» **Assignment**
Your task is to gather the lines below that hold the string "Regola".

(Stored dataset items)
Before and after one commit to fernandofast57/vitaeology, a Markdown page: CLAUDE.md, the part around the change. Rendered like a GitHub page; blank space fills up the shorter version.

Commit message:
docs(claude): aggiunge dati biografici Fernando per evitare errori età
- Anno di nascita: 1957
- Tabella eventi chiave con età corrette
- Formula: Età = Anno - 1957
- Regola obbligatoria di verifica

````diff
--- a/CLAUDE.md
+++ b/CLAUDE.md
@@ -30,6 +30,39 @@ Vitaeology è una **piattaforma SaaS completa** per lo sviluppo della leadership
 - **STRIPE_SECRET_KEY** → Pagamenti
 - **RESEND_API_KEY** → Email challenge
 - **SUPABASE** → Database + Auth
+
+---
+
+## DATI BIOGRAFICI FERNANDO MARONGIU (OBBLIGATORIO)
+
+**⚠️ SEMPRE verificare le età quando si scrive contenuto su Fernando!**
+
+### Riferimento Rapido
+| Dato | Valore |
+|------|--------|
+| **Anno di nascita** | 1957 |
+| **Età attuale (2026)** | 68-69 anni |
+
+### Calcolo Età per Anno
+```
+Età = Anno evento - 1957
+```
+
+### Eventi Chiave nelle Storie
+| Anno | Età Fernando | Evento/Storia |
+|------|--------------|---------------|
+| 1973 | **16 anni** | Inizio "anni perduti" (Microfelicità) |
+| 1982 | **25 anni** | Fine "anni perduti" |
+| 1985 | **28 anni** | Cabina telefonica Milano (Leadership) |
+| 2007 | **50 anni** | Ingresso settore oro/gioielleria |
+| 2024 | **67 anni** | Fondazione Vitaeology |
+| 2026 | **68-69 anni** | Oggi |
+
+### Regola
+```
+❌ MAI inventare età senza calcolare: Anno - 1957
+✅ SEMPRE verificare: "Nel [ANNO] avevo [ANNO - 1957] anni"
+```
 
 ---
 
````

» **Exercise result**
- Regola obbligatoria di verifica
+### Regola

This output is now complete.